No regrets for Thibs: Thibodeau turned down the chance to become the coach of the New Orleans Hornets over the summer before taking the Bulls job. Before his first game in New Orleans against the Hornets, Thibodeau said he had no regrets about his decision and did not wonder what might have been.
"I was grateful for the opportunity to interview last year," he said. "And it's a great organization, great city, but I'm happy everything worked out the way it did."
Was there a single determining factor that set Chicago apart from New Orleans during the interview process?
"You just trust your instincts in the end," he said. "Going through the process, we were in the Finals actually, when everything was going on. I just, in the end, made a decision based on what I was most comfortable with."
Rose ready for Paul: After a long two-week, five-game road trip, Rose faces arguably his biggest challenge on Saturday night against New Orleans point guard Chris Paul. In Rose's mind, there is one characteristic that makes Paul tougher than most.
"Shifty," he said. "Very shifty. Really isn't that fast, real quick, shifty. Knowing how to get to a spot. Knowing how to get fouled. Runs the team very good, being a leader on the floor. That's why he's one of the best in the league."

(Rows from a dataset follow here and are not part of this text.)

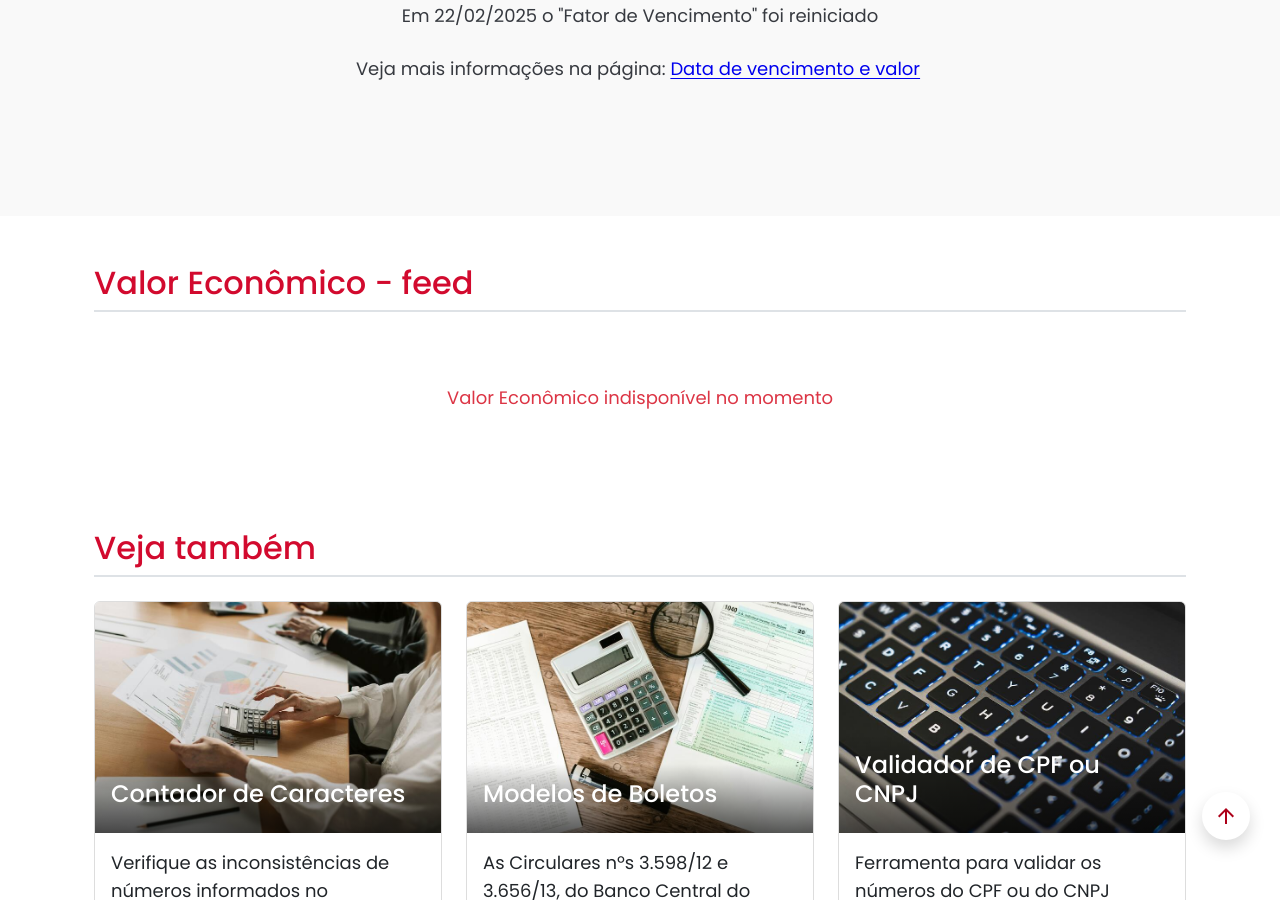
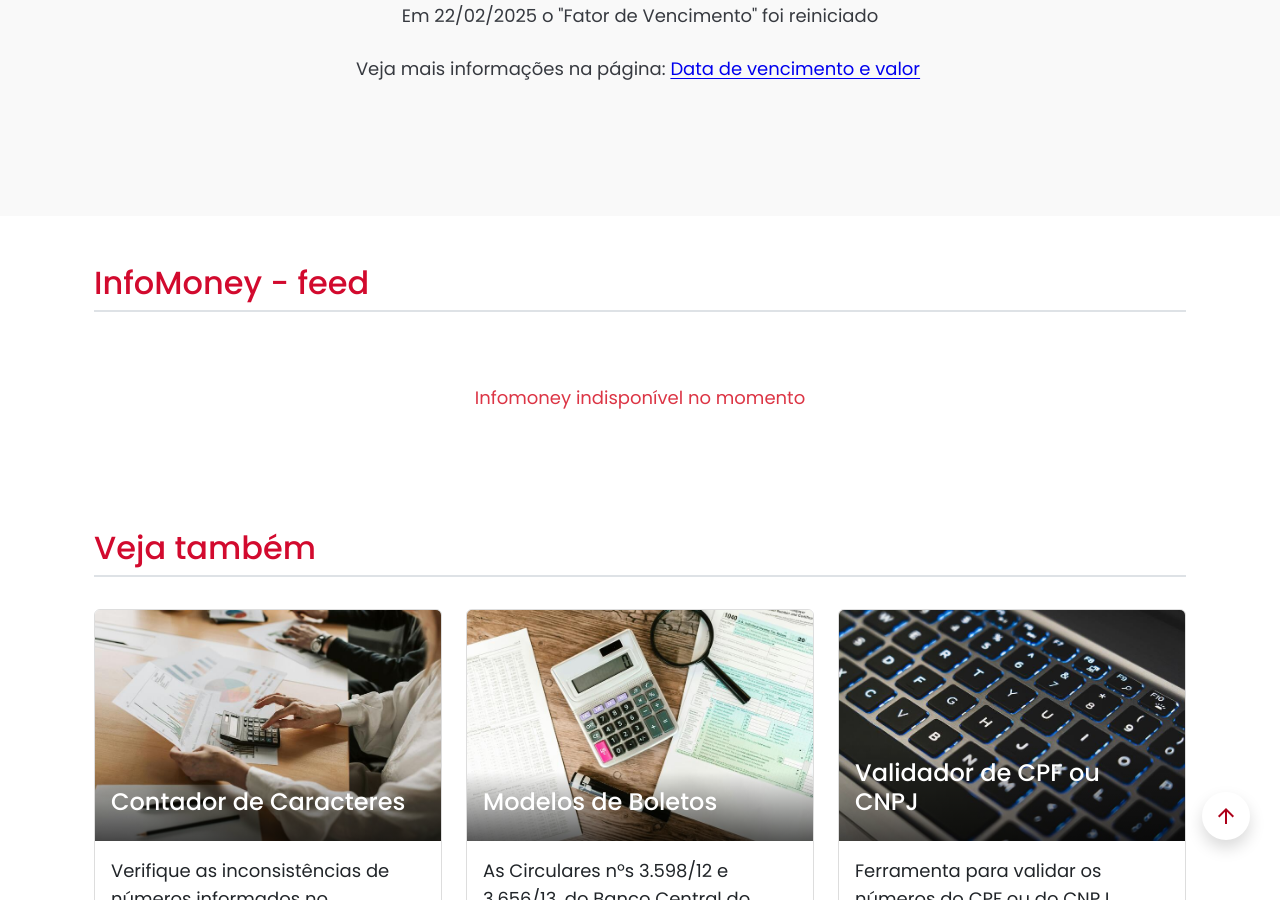
Before and after one commit to Sergio-Damm/boletobancario, a Jekyll site: the page built from index.html, in a window 1280 px wide and 900 px high, scrolled down 1057 px. Built offline with Jekyll 4.4.1, drawn with Linux system fonts in a browser that asks for light colours; some of the changed text lies outside the part shown.

Commit message:
text revision index linha digitavel and vencimento

```diff
--- a/index.html
+++ b/index.html
@@ -134,14 +134,14 @@
     <div class="container">
         <div class="row">
             <div class="col-12 mx-auto">
-                <a class="link-interno" href="https://pox.globo.com/rss/valor" target="_blank" rel="noopener noreferrer">
-                    <h2 class="fs-2 text-cerise border-bottom border-2 pb-2 mb-4">Valor Econômico - feed</h2>
+                <a class="link-interno" href="https://www.infomoney.com.br/" target="_blank" rel="noopener noreferrer">
+                    <h2 class="fs-2 text-cerise border-bottom border-2 pb-2 mb-4">InfoMoney - feed</h2>
                 </a>
-                <div id="loading1" class="text-center py-4 text-muted">
+                <div id="loading3" class="text-center py-4 text-muted">
                     <div class="spinner-border spinner-border-sm text-black me-2" role="status"></div>
                     Carregando ...
                 </div>
-                <div id="lista1" class="row g-4">
+                <div id="lista3" class="row g-4">
                 </div>
             </div>
         </div>
@@ -169,19 +169,13 @@
 		</div>
 </section>
 <!-- ============================================================================================= -->
-<section>
-    <div class="container">
-  		<div class="row">
-        	<div class="col-12 mx-auto">
-  				<h2 class="fs-2 text-cerise border-bottom border-2 pb-2 mb-4">Veja também</h2>
-			</div>
-  		</div>
-	</div>
-</section>
-<!-- ============================================================================================= -->
-<section class="mb-5">
+<section class="mb-5 pb-5">
     <div class="container">
         <div class="row g-4">
+
+			<div class="col-12 mx-auto">
+				<h2 class="fs-2 text-cerise border-bottom border-2 pb-2">Veja também</h2>
+			</div>
 
 				<div class="col-lg-4 col-md-12">
 					<article class="news-card card card-liftshadow h-100">
@@ -274,8 +268,8 @@
     </div>
 </section>
 <!-- ============================================================================================= -->
-<section class="bg-white">
-	<div class="container py-5">
+<section class="bg-white my-5">
+	<div class="container">
 		<div class="row">
 			<div class="col-12 mx-auto">
 				<h2 class="display-7 mb-5">O que é um Boleto Bancário</h2>
@@ -287,3 +281,21 @@
 	</div>
 </section>
 <!-- ============================================================================================= -->
+ <section class="my-5">
+    <div class="container">
+        <div class="row">
+            <div class="col-12 mx-auto">
+                <a class="link-interno" href="https://neofeed.com.br/" target="_blank" rel="noopener noreferrer">
+                    <h2 class="fs-2 text-cerise border-bottom border-2 pb-2 mb-4">NeoFeed - feed</h2>
+                </a>
+                <div id="loading1" class="text-center py-4 text-muted">
+                    <div class="spinner-border spinner-border-sm text-black me-2" role="status"></div>
+                    Carregando ...
+                </div>
+                <div id="lista1" class="row g-4">
+                </div>
+            </div>
+        </div>
+    </div>
+</section>
+<!-- ============================================================================================= -->
--- a/js/main.js
+++ b/js/main.js
@@ -118,7 +118,8 @@
             } else if (item.thumbnail) {
                 thumb = item.thumbnail;
             } else if (item.description) {
-                const m = item.description.match(/src=["']([^"']+\.(jpe?g|png|gif|webp))["']/i);
+      /*          const m = item.description.match(/src=["']([^"']+\.(jpe?g|png|gif|webp))["']/i); */
+                const m = item.description.match(/<img[^>]+src=["']([^"']+)["']/i);
                 if (m) thumb = m[1];
             }
 
@@ -159,9 +160,9 @@
     carregarFeed({
         listaId: 'lista1',
         loadingId: 'loading1',
-        rss: 'https://pox.globo.com/rss/valor',
-        nome: 'Valor Econômico',
-        letras: 'VE'
+        rss: 'https://neofeed.com.br/feed/',
+        nome: 'NeoFeed',
+        letras: 'NF'
     });
 
     // Infomoney
--- a/pages/linha-digitavel/index.html
+++ b/pages/linha-digitavel/index.html
@@ -11,7 +11,7 @@
 			<h1 class="h1-title-content">A Linha Digitável e o Código de Barras</h1>
 		</div>
 		<div class="col-12 col-md-10 mx-auto">
-			<p class="h1-subtitle-content">A Linha Digitável é a representação numérica do Código de Barras. Já o Código de Barras é a representação gráfica do conteúdo do boleto bancário (código do banco, código da moeda, dígitos verificadores, vencimento, valor e campo livre)</p>
+			<p class="h1-subtitle-content">A Linha Digitável é a representação numérica do Código de Barras. Já o Código de Barras é a representação gráfica do conteúdo do boleto bancário (código do banco, código da moeda, dígitos verificadores, vencimento, valor e campos livres)</p>
 		</div>
 	</div>
 </section>
```
Also changed, not shown: pages/formulario-conversao/index.html (+19 -19 lines), pages/vencimento/index.html (+17 -13 lines), 5 other files.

The last word: "I feel like we're a pretty good team and we can only get better. We can definitely get better. We have a lot of things to improve on and let's see where it takes us," -- Noah, on what he's picked up from watching his team over the past two months.